Mentees are in a vulnerable position sharing sometimes perhaps things they’re not proud of or mistakes they made. The last thing they need is to be criticized.
When it comes to trust, language plays a bigger part than we think. Our choice of words can build trust, and can also break trust.
Stay away from trust-breaking language:
judgments: good / bad / wrong
dismissive or final words: not a big deal / irrelevant
assuming anything is obvious
don’t should people
Instead, keep a very open and positive language and ask lots of questions.
4. Make people feel like you’re invested in their success
When you’re invested, you want your mentee to succeed just as much as them.
Express that! Tell them you are their partner in this! It might seem obvious, but showing you want them to win goes a long way.
Think of whatever problem they bring to you as being your own. Think of how you’d solve it and then provide guidance to your mentee to figure it out on their own.
A good mentor is like a compass. They guide you and empower you during your journey, but allow you to walk your own path. — Unknown
Look for ways to help them level up professionally. You build trust by getting your mentees to see new potential in themselves they otherwise may not have.
Lastly, celebrate their wins and celebrate their growth!
5. Be authentic

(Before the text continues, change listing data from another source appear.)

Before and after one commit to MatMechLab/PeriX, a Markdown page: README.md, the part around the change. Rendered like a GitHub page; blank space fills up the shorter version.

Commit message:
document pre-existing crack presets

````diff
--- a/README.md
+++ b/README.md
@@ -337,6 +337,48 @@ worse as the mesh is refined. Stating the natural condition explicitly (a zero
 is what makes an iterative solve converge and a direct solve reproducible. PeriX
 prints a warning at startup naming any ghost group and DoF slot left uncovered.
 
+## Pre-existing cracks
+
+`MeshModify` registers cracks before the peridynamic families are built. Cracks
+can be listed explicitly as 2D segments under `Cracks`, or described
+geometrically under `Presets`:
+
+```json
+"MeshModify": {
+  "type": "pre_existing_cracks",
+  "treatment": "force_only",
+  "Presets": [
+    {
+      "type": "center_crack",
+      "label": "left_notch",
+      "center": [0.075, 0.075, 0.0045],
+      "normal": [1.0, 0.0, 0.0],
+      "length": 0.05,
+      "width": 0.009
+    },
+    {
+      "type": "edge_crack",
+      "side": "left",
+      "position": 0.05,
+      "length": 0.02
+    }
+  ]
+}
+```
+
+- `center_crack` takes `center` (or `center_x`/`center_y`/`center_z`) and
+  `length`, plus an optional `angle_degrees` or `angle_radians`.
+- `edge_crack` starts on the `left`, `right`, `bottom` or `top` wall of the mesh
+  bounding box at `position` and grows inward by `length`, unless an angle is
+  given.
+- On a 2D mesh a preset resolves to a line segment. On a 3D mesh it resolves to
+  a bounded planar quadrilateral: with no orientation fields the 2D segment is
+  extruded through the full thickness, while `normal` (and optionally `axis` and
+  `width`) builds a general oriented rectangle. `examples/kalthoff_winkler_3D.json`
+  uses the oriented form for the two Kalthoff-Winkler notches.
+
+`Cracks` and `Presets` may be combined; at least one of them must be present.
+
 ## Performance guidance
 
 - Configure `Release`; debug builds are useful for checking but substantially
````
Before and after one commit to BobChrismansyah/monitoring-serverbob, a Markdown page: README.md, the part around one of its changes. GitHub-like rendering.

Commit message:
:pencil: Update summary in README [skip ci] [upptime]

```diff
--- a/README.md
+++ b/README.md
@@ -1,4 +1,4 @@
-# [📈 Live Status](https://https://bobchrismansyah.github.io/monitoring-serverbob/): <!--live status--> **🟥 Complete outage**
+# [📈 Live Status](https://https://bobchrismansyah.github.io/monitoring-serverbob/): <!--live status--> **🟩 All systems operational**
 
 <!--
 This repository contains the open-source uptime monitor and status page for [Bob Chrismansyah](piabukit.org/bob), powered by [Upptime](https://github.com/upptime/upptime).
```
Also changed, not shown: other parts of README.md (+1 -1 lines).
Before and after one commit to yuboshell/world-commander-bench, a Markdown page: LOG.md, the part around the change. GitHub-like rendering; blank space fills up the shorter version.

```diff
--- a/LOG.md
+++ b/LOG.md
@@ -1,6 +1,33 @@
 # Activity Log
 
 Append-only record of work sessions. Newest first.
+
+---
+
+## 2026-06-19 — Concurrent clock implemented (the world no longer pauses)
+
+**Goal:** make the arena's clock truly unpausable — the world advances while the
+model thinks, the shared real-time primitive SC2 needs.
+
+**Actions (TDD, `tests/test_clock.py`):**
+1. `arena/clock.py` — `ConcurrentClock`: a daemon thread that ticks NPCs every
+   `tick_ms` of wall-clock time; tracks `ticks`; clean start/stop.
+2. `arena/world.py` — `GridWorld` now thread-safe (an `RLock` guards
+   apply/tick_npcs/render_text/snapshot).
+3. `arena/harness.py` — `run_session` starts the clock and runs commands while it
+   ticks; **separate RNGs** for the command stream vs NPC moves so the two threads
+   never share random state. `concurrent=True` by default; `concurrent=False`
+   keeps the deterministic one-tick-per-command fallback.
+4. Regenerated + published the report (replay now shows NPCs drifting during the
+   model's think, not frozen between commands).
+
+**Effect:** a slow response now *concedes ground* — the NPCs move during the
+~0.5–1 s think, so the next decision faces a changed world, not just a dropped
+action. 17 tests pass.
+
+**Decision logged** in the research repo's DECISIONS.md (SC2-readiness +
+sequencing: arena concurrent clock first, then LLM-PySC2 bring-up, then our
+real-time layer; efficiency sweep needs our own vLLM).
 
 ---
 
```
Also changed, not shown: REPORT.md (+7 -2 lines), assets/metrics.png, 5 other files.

Authenticity is a vital factor in trust. When people sense that you’re withholding or concealing something, they’re less willing to make themselves vulnerable and let you help them.
When you are authentic, people are more likely to trust you because they know you have no intention to manipulate them or not have their best interest at heart.
To build a trusting relationship with your mentees, it is important to show them you’re also a human. Don’t be afraid to share your mistakes, and lessons, even if they reveal insecurities.
6. Stay consistent
Acting in a consistent way means aligning our words with our actions and keeping our commitments. That’s what makes us trustworthy people.
To build trust with mentees showing up every time, not canceling last minute, following up, and following through with things discussed in previous sessions should be non-negotiables.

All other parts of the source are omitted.